- _Source records_:
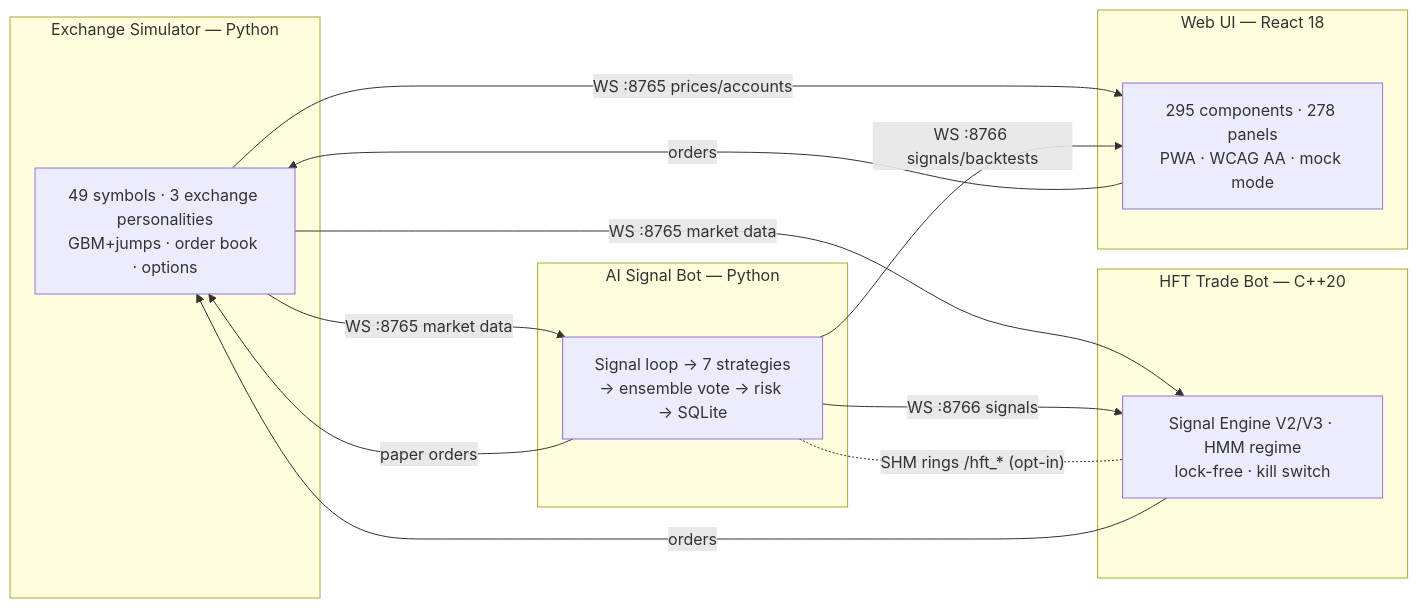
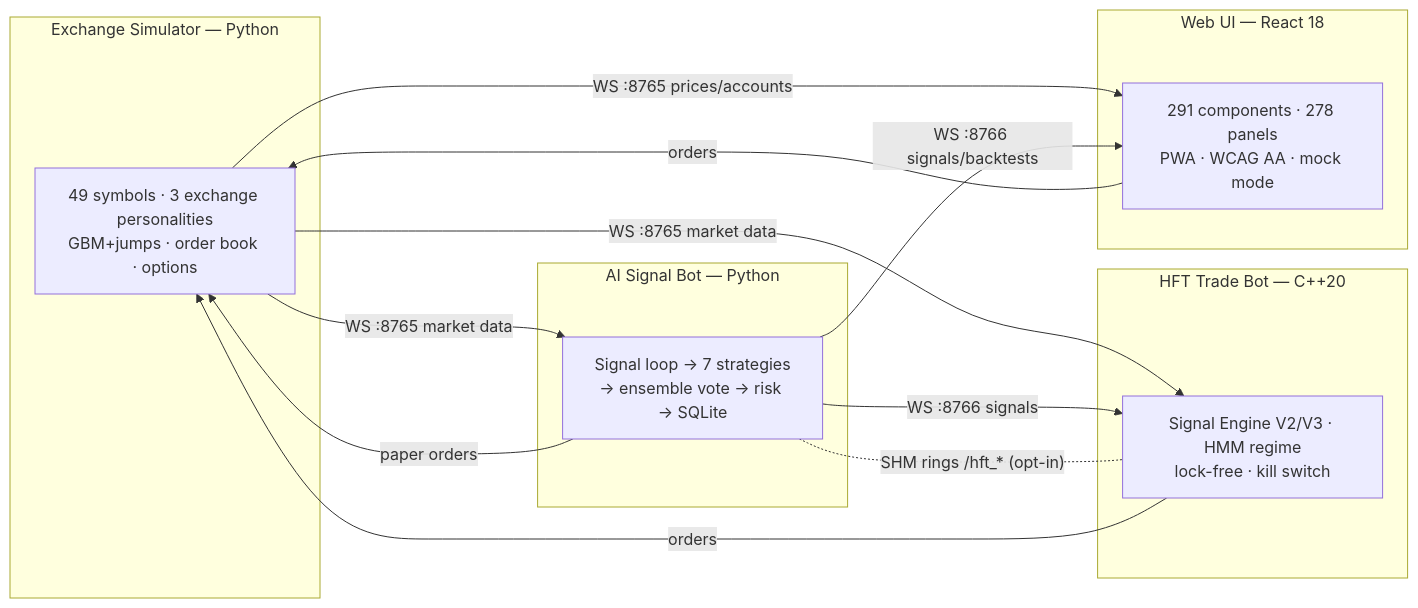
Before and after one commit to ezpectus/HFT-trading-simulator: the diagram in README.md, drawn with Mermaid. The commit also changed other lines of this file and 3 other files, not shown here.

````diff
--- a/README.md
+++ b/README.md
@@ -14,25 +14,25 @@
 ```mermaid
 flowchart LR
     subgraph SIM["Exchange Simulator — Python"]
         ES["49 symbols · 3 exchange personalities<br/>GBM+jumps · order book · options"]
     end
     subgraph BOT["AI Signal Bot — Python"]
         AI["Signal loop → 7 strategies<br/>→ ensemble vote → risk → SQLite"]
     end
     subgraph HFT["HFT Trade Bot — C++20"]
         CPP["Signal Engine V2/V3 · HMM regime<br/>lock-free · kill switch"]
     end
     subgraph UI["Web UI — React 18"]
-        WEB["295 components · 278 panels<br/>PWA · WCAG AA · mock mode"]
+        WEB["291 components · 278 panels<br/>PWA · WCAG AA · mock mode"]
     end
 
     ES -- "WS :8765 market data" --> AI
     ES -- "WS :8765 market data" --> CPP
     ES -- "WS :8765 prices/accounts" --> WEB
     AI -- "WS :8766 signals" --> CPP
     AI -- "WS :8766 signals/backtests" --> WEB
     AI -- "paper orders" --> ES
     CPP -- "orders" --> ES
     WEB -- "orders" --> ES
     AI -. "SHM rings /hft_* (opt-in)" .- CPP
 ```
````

- _Task statement_:
In which lines of the material above does the string "mock" occur? Copy them all.

- _Finished exercise_:
-        WEB["295 components · 278 panels<br/>PWA · WCAG AA · mock mode"]
+        WEB["291 components · 278 panels<br/>PWA · WCAG AA · mock mode"]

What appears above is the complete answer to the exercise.